By now, if you're a NASCAR fan, I'm sure you've seen the video of the little boy going completely ballistic over the conclusion of Sunday's AAA Texas 500. If not, here's a link, but you might want to keep your hand close to the volume knob.
If only it was just little boys coming up with all kind of conspiracy theories about Jimmie Johnson's victory. Social media has been ablaze with adults - longtime race fans - accusing Johnson, Rick Hendrick, Kasey Kahne, and former Hendrick driver Mark Martin of untoward actions in order to give Johnson another shot at Brad Keselowski.
Had any other driver benefited from those two late restarts, those folks would probably realize that Kahne's encounter with the wall was caused by a flat left rear tire triggered by contact with Jeff Gordon. Yes, Gordon is a third Hendrick driver, but he banged into Kahne after getting loosened up by Roush-Fenway driver Greg Biffle. Biffle, at last check, has nothing to gain from helping Johnson and Hendrick succeed.
Those same fans would also notice that Martin got the short end of a jam-up off the fourth turn. Carl Edwards bounced off Biffle, Martin bounced off Edwards, and the No. 55 Toyota went for a slide that ended with him sliding in front of traffic and banging into the outside wall.
Alas, it was the blue No. 48 Impala that went to victory lane, and some folks completely lost their minds like they do any time Johnson enjoys success.
Call it "The Jimmie Johnson Effect."
Those fans swear up and down, left and right, that NASCAR looks the other way when it comes to Johnson's team, allowing them to cheat their way to another championship. Yet, the No. 48 team has been as heavily scrutinized - and penalized - as any in recent memory as the sanctioning body tries to drill the fact that the Smokey Yunick days of innovation and rulebook exploitation are over into Chad Knaus's noggin.
Don't these people realize that nothing would benefit NASCAR more than to have Johnson not win the title again? Why on God's green earth would the sanctioning body assist not just Johnson and the 48 bunch but any driver and his team in continuing to stink up their show?
The answer is simple: they wouldn't.
A (comparatively) more realistic argument is that Johnson would be nothing - or at least not nearly as successful - without Knaus, a man who's most-fervent detractors even have to admit is a genius when it comes to making a race car go fast and stay fast.
That sentiment should have gone out the window in June 2010, when Johnson won the Prelude to the Dream at Tony Stewart's Eldora Speedway. It takes a great, pure, seat-of-the-pants racer to succeed on a dirt track, and Johnson left absolutely no doubt about his ability to wheel a race car that night.
Folks don't have to like Johnson, they don't have to like the No. 48 team, and they don't have to like their success. They can hope the Lowe's Chevy blows an engine every single weekend, or at least that their favorite driver beats them (as I do with my particular driver). That's the beautiful thing about sports, you can root for or against whomever you choose for whatever reason you choose.
But they do have to at least be sensible.

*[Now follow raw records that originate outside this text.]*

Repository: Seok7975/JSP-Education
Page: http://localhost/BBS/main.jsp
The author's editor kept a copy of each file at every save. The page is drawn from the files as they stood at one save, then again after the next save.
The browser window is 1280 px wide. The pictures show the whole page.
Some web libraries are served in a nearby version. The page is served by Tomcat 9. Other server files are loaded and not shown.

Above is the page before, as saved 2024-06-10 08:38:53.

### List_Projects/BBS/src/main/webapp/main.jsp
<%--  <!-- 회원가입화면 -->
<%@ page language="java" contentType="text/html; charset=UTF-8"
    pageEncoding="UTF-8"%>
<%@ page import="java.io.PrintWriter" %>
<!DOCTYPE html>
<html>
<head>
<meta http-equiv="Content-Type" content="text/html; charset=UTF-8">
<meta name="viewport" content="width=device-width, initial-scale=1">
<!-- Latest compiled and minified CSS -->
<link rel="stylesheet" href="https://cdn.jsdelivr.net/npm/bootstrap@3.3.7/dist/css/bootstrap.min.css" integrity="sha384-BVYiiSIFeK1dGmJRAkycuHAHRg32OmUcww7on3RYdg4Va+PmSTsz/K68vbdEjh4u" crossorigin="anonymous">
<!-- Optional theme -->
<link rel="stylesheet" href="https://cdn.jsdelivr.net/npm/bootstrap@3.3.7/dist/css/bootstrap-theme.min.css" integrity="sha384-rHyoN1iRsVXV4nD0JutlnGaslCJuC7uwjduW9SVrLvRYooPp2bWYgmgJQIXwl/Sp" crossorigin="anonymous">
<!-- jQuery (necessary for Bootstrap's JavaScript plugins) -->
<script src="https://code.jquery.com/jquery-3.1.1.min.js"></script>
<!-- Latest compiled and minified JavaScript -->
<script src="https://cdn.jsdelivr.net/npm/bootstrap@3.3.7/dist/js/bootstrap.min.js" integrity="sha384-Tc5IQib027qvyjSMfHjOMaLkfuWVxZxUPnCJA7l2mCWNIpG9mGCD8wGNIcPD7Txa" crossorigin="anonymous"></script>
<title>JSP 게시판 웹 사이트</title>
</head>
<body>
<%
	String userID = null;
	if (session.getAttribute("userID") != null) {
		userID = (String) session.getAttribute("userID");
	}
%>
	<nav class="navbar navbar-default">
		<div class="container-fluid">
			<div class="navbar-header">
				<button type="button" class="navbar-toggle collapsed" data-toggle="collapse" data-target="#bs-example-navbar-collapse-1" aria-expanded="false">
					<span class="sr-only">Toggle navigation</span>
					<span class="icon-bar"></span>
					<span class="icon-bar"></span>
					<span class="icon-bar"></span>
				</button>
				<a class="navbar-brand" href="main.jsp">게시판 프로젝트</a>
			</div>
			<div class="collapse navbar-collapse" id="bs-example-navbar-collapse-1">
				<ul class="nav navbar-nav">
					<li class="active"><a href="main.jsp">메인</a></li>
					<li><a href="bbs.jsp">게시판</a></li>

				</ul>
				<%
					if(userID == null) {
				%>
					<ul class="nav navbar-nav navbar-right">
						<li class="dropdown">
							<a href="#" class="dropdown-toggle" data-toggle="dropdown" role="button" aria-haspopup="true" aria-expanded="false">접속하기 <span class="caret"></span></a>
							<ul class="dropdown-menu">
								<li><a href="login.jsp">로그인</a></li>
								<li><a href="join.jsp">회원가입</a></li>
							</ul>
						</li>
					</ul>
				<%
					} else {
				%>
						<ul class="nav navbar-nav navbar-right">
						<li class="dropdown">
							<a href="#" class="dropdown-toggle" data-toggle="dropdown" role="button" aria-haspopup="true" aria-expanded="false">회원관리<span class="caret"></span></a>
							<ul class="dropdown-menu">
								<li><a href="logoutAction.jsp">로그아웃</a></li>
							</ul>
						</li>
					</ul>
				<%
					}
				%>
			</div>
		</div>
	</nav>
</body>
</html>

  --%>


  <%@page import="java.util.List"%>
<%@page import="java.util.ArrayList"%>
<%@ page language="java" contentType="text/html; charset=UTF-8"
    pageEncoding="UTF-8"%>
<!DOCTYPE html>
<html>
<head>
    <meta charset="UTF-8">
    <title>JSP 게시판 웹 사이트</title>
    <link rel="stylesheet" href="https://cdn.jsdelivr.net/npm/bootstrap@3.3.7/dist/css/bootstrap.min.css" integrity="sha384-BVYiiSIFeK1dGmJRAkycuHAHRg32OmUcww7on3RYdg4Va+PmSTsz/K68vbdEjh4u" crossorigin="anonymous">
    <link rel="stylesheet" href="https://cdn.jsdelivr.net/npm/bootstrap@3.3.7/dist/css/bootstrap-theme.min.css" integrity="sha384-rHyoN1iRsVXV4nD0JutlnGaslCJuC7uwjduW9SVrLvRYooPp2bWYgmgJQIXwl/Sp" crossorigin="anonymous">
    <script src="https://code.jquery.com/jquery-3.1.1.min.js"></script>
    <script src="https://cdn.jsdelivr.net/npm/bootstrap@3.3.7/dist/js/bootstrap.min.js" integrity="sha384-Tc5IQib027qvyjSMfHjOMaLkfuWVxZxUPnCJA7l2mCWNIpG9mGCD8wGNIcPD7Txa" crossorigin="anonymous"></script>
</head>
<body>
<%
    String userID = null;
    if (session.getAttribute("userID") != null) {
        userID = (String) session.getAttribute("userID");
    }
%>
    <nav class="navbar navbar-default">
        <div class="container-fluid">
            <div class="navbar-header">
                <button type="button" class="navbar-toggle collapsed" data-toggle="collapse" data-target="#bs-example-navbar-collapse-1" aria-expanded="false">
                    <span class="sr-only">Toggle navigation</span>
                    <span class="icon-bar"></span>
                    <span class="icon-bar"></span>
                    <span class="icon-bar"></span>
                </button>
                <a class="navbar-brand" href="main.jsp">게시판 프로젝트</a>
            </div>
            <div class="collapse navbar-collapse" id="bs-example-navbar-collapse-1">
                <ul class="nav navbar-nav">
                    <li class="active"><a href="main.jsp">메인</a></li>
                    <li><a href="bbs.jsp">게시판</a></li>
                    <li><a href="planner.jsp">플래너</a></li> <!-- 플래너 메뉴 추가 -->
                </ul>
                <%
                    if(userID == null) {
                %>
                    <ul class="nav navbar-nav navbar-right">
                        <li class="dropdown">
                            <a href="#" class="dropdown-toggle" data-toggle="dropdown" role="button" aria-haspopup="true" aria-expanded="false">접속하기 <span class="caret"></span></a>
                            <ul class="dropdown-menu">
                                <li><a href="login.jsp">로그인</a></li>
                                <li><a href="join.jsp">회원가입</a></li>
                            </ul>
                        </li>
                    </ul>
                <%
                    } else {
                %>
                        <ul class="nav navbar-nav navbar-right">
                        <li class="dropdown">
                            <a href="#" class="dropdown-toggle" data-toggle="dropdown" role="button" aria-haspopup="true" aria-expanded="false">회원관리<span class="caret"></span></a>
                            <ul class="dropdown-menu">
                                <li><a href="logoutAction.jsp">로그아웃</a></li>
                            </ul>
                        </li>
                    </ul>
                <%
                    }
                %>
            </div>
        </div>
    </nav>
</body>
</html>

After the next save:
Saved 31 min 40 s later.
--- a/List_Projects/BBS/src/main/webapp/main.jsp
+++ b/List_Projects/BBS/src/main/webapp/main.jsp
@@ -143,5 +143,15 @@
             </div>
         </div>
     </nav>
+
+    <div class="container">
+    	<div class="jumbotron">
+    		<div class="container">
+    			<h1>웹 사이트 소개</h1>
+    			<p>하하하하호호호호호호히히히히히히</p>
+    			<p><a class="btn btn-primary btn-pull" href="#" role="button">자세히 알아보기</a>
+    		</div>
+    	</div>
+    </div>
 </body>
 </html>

The wild, baseless conspiracy theories have worn old, and explaining away great performances (be it Johnson now, Gordon in the 1990s, Darrell Waltrip in the '80s, and so on) as falsehoods perpetuated at NASCAR's accord has long been out of style.